- Keep the main idea in front of people. Writing tight aside, you may have support slides to a key point or idea. If you do, do not assume (you know why, right?) that your audience will be keeping up with you. So be sure to keep the main idea front and center (e.g., in a pervasive header or footer across the grouped slides) to keep your audience from getting lost.
3. Use color effectively
Colors and contrast are big players in stimulating visual appeal, and they can play significant roles in establishing and carrying the tone of your subject matter. Don’t be afraid to use them, but do practice restraint. (Unless your presentation is a study of unicorns in glitter, reign in the sparkle.) You want color to support the presentation, not detract from it. Choose your palate and usage of same thoughtfully, and don’t overlook where your presentation will be viewed. If it will be printed, test to ensure that the colors you choose look good on paper and do not, for example, bury the text or compromise the message.
Complexity is not a good way to drive home a point. (As Telecomquotes CEO, Michael Bremmer, says, “A confused mind never buys.”) To the extent possible – and of course this depends on your audience – simplify complicated ideas so they’re accessible and straightforward. If your presentation feels pedantic and/or out-of-reach to your audience, they’ll feel alienated and disconnected, neither of which will be your goal.
5. Show off your personality
Be yourself. Sure you might be nervous (even Barbra Streisand is known to lose her cookies before a performance), but you can still be authentic. People are receptive to authenticity and forgiving of a few jitters, as long as you talk to them (not at them), and you show some character. Make it light. Tell a joke here and there. And definitely make eye contact. It will serve you well.
6. Break it up with something different
Part of grabbing and keeping the attention of your audience involves breaking the flow. Find opportunities to mix things up a bit by using animation, showing a video, taking a poll, or cutting to a comic strip or joke. If it’s a live presentation, move around – across the stage or around the room – rather than standing sentinel behind a lectern.
7. End with a call-to-action
If you’ve done your job right, your presentation should leave them wanting more. Give them one or more actions they can take immediately. Including links is good. Also be sure your name, title, company, website, email, phone number, and anything else pertinent is on your closing slide.
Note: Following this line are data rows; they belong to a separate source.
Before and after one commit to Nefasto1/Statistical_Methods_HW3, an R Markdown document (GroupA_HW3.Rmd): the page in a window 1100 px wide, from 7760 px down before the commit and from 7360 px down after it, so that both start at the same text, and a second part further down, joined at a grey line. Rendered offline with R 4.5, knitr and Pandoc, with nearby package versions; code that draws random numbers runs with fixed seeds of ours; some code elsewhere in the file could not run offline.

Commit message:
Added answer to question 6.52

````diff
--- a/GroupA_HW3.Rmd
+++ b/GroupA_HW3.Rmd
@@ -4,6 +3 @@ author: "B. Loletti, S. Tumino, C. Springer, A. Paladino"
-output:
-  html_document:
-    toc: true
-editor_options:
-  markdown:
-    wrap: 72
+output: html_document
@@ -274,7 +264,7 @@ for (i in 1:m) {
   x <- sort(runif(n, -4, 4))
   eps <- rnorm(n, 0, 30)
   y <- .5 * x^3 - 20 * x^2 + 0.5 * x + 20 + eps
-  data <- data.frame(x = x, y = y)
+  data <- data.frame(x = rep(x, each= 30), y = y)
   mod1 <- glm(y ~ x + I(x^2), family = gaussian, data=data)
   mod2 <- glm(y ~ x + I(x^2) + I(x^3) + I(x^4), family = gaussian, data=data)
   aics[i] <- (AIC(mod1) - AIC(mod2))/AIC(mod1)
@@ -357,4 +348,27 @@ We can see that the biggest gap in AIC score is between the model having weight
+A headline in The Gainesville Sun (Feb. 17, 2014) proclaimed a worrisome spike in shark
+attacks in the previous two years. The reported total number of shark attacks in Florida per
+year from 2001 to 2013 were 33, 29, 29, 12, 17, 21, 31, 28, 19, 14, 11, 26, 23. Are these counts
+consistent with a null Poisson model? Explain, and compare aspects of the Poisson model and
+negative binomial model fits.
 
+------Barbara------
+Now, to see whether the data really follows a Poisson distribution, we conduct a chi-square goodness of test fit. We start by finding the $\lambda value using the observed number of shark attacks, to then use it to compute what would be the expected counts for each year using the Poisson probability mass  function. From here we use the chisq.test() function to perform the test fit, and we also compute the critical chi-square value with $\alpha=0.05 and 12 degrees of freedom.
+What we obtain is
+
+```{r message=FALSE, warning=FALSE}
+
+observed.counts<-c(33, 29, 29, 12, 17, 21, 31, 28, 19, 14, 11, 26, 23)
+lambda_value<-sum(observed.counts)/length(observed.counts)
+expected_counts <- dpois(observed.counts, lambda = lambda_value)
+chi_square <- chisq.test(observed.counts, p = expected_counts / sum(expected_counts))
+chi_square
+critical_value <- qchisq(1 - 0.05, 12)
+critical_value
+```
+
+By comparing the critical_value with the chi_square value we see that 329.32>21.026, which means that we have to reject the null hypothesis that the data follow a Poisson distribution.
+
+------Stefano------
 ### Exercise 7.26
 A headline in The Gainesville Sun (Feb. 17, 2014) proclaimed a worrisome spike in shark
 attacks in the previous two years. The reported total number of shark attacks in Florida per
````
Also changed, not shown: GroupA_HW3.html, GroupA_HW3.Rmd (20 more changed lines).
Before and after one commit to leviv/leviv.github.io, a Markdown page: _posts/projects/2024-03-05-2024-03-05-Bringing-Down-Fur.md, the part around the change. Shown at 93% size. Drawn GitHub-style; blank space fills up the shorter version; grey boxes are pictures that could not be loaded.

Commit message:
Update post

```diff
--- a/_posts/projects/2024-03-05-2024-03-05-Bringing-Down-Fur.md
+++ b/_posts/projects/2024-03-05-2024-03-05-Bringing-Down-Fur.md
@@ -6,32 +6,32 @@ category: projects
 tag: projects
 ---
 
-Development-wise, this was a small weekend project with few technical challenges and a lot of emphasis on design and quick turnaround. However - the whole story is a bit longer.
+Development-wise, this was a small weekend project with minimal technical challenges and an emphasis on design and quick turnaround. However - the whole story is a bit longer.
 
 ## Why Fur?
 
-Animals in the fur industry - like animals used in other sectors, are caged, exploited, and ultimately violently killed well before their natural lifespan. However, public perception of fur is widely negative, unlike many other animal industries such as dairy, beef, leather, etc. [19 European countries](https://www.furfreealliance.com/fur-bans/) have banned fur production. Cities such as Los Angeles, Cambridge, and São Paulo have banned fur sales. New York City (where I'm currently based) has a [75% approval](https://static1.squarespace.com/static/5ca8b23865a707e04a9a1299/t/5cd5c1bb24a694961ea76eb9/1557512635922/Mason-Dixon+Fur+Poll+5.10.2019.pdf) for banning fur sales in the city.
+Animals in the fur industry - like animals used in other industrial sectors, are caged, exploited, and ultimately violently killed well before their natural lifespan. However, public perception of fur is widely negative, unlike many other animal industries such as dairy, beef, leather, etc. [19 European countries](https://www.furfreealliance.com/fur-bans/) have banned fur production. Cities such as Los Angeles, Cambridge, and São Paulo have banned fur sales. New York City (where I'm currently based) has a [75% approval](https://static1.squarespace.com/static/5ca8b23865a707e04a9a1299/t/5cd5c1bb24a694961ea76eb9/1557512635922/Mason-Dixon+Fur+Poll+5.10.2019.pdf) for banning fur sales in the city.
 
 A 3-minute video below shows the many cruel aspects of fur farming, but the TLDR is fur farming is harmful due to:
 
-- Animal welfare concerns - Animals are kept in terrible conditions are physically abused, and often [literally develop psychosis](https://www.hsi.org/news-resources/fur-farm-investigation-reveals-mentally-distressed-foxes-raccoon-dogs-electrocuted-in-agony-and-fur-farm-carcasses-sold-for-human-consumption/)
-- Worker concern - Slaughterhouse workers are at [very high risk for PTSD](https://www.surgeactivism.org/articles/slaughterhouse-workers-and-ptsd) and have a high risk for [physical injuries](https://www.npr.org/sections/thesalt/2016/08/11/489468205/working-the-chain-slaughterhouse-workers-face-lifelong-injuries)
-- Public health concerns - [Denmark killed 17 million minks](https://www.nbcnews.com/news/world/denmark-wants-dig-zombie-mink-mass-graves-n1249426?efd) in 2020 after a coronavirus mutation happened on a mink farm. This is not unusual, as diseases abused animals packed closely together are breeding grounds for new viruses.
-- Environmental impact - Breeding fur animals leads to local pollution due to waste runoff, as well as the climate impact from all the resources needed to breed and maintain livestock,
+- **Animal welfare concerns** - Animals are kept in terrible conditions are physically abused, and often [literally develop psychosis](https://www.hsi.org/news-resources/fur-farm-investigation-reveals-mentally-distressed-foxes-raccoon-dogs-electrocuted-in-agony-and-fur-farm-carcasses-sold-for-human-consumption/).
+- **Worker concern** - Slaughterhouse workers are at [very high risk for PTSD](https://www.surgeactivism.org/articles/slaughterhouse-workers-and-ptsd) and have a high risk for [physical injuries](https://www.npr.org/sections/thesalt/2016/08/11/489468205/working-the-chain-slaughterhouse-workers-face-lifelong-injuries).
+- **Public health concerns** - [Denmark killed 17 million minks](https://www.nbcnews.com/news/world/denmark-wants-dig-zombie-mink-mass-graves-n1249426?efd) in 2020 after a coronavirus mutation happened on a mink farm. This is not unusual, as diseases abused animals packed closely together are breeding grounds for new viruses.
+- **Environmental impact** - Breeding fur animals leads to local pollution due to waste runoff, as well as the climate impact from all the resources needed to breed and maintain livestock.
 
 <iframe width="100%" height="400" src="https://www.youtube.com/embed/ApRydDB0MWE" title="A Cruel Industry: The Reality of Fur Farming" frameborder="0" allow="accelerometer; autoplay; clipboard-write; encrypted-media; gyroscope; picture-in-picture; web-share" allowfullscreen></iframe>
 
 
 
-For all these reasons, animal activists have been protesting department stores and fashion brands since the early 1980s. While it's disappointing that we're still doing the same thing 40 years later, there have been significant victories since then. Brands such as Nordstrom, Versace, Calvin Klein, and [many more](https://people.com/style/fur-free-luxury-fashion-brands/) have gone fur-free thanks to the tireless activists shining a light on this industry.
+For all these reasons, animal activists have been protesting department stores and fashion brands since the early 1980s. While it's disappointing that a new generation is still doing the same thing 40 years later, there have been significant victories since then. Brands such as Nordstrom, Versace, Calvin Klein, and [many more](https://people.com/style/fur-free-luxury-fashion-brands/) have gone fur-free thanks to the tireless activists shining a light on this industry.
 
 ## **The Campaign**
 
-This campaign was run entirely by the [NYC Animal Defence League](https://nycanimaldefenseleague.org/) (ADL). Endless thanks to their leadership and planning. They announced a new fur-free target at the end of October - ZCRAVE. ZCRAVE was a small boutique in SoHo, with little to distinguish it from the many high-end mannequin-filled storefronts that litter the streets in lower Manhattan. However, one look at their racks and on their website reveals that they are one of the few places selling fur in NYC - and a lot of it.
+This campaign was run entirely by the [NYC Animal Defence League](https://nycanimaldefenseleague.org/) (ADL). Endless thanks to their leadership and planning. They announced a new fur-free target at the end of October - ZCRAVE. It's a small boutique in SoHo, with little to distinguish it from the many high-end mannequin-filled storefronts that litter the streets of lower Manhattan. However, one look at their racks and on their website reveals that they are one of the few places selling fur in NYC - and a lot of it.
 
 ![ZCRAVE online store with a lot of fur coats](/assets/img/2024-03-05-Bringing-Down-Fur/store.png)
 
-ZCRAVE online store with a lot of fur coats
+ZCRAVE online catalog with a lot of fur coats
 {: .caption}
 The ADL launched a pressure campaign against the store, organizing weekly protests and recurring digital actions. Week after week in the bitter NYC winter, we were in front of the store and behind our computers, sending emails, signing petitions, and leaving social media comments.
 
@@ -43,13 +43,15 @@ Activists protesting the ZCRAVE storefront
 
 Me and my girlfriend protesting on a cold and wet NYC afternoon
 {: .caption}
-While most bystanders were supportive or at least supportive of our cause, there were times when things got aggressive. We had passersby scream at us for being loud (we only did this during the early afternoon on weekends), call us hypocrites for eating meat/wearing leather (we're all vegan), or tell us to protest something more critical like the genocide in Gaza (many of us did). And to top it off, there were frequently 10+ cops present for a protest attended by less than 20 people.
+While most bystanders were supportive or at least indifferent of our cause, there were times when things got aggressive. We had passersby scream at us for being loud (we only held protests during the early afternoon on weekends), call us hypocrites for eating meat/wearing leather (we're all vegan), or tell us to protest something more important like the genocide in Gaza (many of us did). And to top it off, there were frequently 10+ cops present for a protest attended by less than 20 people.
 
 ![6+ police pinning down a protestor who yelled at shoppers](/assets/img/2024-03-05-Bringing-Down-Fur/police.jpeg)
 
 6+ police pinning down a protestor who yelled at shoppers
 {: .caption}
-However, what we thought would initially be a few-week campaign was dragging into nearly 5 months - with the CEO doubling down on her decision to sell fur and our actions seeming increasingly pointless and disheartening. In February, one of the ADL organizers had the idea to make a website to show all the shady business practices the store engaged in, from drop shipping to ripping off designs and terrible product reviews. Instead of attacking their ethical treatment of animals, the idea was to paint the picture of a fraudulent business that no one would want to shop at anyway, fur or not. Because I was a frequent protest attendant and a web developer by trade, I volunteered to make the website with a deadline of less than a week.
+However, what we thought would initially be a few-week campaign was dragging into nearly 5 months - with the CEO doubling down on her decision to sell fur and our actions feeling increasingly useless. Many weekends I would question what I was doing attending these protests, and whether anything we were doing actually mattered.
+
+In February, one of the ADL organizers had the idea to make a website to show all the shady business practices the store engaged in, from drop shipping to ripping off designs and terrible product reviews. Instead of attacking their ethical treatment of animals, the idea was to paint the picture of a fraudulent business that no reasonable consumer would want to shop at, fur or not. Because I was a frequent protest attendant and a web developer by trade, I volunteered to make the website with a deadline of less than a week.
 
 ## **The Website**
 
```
Make it easy for your audience to take another step with you.
Go Forth and Engage
According to Dr. Mark Goulston, business psychiatrist and author, your presentation should trigger a reaction from your audience, such as:
- Whoa, could you say that again?
- Wow, can you repeat that?
- Hmmmmm, I need to write that down.
- Yes! That makes total sense.
By putting these PowerPoint tips into practice, you have a better chance of spicing up your presentation, engaging and educating your audience, and winning the day … or the deal.
Interested in learning more about content marketing? Check out Act-On’s free toolkit:
“Why?” by geralt, used under Creative Commons license.
“Colour pencils” source: public domain.
“Stay alive and avoid zombies” by Mark Baker, used under Creative Commons license.